Let’s see how your student document looks now in the database:

await studentModel.findOne();

Output:

{
  "_id": "64e50e3557a6feae0403312e",
  "name": "Mykola",
  "rollno": "no1",
  "mobileno": "+38066",
  "classId": "64e4abd5ea1b087ea47d0001",
  "__v": 0
}

Notice, that student object does not contain any data about class document, except for its reference of ObjectId type. MongoDB and Mongoose do not know into what collection they have to look to find class data. Moreover, they do not know if any document actually has _id with value 64e4abd5ea1b087ea47d0001.

This command below returns empty array, because zero student documents that have field classId.standard, and zero documents, that have field classId.division. Nothing matched - nothing returned (empty array).

await studentModel.find({ 
  'classId.standard': 'std-2', 
  'classId.division': 'B' 
});

To make your student model aware of the class model (and collection), you need to explicitly mention it in your schema (see more details in the official Mongoose doc):

const studentSchema = new mongoose.Schema({
   /* other fields unchanged */
  classId: {
    type: mongoose.Schema.Types.ObjectId,
    ref: 'Class'
  },
});

Now, with this change if you do that same findOne operation again, you will get the same output - with no class document joined. That’s because you also need to calll populate() method:

await studentModel.findOne({ 
  classId: new ObjectId('64e4abd5ea1b087ea47d0001')
}).populate('classId');

Output:

{
  "_id": "64e50e3557a6feae0403312e",
  "name": "Mykola",
  "rollno": "no1",
  "mobileno": "+38066",
  "classId": {
    "_id": "64e4abd5ea1b087ea47d0001",
    "standard": "std-1",
    "division": "A",
    "__v": 0
  },
  "__v": 0
}

Okay. Now data from class document is joined to student document. That means, that now we can use classId.standard and classId.division like some query above, right? No :smile:.

This is why, under the hood, Mongoose, makes two queries to the database and then merges two results after retrieval. You can check that, if you enable debug mode on your Mongoose connection:

mongoose.set('debug', true);

To get the data your need, you need to run an aggregation pipeline, like this:

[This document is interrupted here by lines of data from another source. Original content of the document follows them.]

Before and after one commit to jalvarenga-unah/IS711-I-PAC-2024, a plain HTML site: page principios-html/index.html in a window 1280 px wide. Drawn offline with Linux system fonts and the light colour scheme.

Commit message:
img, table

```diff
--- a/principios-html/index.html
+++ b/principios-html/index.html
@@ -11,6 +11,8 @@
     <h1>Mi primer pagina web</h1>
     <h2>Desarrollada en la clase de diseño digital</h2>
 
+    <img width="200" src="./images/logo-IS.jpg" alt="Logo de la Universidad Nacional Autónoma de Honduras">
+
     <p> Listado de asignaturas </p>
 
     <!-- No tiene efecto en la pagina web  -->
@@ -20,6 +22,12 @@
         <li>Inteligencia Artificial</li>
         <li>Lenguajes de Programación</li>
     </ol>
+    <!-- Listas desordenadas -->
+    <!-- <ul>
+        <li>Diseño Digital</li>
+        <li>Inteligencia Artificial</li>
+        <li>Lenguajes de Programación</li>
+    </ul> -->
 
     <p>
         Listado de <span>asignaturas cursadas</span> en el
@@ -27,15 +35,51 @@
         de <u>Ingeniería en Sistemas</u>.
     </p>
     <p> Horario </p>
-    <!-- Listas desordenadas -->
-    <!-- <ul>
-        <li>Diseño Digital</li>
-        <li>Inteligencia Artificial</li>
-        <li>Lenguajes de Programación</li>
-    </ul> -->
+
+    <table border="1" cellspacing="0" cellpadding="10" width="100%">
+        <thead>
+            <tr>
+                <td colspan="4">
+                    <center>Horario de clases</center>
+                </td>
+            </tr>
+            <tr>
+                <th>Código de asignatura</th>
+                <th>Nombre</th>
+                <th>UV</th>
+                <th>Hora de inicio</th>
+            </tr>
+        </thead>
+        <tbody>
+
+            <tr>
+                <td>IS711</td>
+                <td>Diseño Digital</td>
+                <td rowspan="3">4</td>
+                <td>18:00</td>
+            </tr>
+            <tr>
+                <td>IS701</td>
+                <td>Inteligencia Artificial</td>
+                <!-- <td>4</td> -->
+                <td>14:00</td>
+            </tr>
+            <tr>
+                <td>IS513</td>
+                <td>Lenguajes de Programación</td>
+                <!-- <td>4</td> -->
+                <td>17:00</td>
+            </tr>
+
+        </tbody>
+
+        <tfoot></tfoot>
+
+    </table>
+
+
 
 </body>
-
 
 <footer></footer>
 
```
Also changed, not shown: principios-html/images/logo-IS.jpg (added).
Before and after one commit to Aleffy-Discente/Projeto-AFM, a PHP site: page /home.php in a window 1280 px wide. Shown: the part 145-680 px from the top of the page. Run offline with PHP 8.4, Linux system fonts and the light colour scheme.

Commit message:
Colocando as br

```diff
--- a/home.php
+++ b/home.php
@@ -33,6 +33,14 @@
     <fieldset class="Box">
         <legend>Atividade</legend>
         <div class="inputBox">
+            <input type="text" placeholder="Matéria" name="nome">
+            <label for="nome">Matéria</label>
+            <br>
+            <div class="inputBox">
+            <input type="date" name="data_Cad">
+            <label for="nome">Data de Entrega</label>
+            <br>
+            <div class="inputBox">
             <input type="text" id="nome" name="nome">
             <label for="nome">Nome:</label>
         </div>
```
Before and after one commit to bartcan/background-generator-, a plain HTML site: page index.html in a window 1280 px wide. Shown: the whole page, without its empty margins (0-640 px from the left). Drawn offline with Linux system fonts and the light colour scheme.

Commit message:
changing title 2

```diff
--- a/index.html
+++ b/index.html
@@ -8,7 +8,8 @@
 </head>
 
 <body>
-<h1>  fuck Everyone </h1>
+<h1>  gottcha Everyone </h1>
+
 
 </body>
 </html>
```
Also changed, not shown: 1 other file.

await studentModel.aggregate([
  {
    $lookup: {
      from: 'classes',
      localField: 'classId',
      foreignField: '_id',
      as: 'classId'
    }
  },
  {
    $unwind: '$classId'
  },
  {
    // at this stage you can match the document, just like you wanted :)
    $match: {
      'classId.standard': 'std-2',
      'classId.division': 'B'
    }
  }
]);

Output:

[
  {
    "_id": "64e50e3557a6feae0403312f",
    "name": "Sashko",
    "rollno": "no2",
    "mobileno": "+38095",
    "classId": {
      "_id": "64e4abd5ea1b087ea47d0002",
      "standard": "std-2",
      "division": "B",
      "__v": 0
    },
    "__v": 0
  }
]

With MongoDB aggregation you can get the result more efficiently. Avoid using .populate() mehtod :wink:.

Additionally, I can suggest you to add some additional fields to your student schema:

const studentSchema = new mongoose.Schema({
  name: String,
  rollno: String,
  mobileno: String,
  classId: mongoose.Schema.Types.ObjectId,
  classStandard: String, // new field
  classDivision: String,  // new field
});

It is completely OK to have a denormalized data structure in MongoDB. With these changes, you can easily query your data much faster and write queries easier, like this:

await studentModel.find({
  classStandard: 'std-2',
  classDivision: 'B'
});
1 Like

Thank you for your response